* PROBLEM STATEMENT:
Below are records; work out how many of their lines hold the string "changed" and give that number alone.

╔══

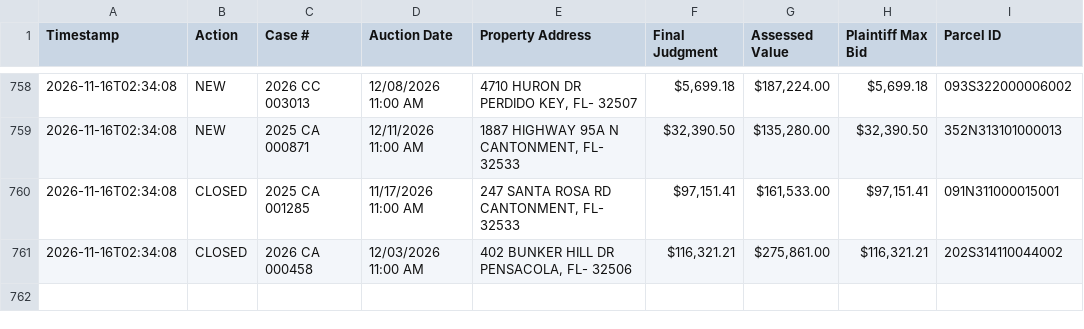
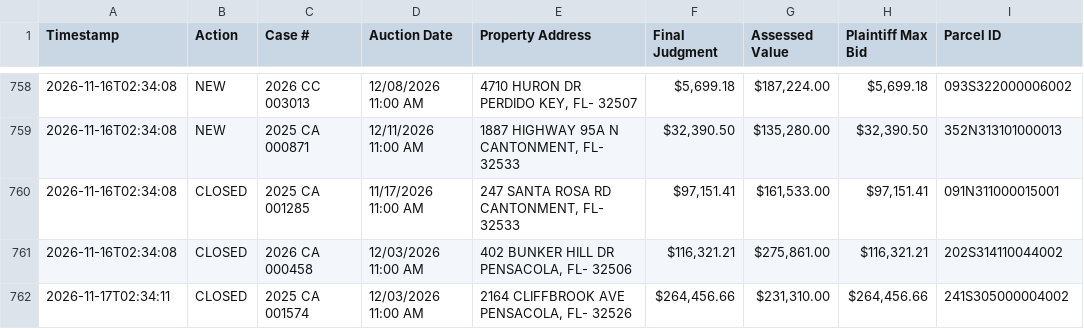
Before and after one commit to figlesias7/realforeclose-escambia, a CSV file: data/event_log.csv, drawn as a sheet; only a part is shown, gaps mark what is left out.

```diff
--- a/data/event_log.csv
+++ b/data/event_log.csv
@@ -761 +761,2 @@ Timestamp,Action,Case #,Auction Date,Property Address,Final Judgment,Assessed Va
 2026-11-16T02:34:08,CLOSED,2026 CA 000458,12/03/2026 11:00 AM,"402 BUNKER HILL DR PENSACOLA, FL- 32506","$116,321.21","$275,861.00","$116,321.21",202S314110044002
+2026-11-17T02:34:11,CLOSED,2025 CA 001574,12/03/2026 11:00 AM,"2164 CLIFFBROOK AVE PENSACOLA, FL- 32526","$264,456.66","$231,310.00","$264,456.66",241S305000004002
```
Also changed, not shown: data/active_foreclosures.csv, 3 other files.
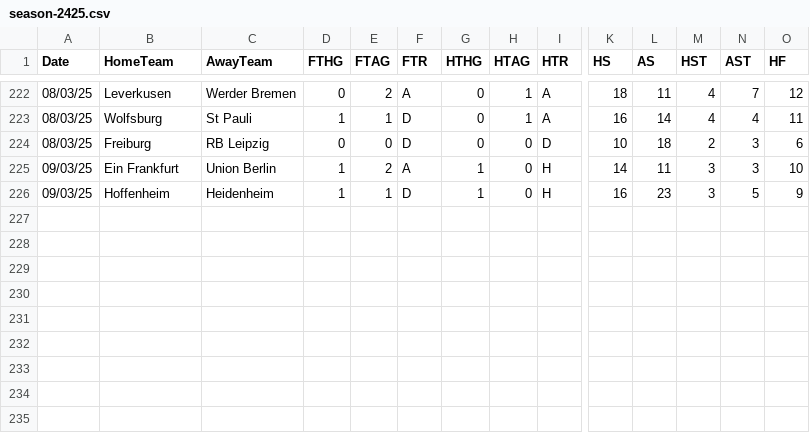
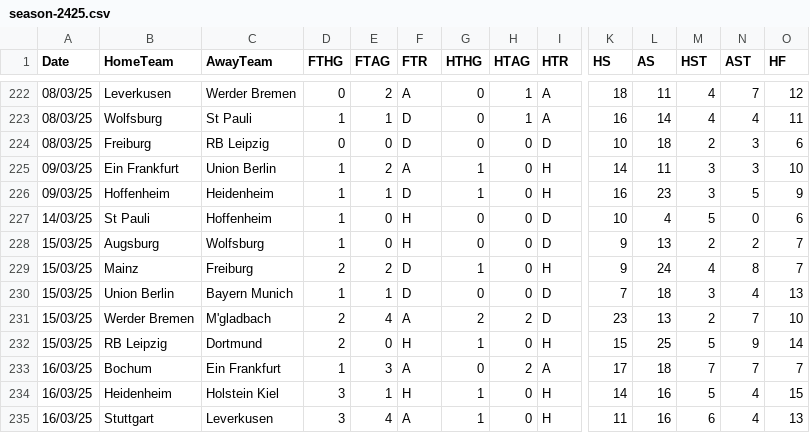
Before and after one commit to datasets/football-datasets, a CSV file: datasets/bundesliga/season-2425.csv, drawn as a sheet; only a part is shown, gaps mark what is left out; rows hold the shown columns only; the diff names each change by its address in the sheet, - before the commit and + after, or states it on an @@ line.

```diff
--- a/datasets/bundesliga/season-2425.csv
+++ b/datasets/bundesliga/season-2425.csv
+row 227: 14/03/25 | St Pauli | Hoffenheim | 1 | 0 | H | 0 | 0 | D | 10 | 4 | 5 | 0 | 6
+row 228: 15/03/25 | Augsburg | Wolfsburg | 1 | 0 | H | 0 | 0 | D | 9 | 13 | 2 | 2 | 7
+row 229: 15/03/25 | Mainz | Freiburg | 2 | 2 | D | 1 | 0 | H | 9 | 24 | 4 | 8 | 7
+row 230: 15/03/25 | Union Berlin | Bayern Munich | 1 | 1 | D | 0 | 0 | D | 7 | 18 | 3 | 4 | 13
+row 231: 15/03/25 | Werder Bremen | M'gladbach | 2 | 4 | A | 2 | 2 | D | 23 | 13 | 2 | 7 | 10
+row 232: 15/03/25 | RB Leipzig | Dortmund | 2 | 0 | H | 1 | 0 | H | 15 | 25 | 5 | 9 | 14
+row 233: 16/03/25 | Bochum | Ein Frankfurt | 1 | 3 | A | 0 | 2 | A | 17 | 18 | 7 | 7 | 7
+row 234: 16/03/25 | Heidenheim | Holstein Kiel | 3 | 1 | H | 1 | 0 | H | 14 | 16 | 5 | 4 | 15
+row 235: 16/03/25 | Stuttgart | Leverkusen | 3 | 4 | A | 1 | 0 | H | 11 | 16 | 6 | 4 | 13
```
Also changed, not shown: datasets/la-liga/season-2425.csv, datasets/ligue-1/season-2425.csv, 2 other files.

╚══

* ANSWER BOX:
2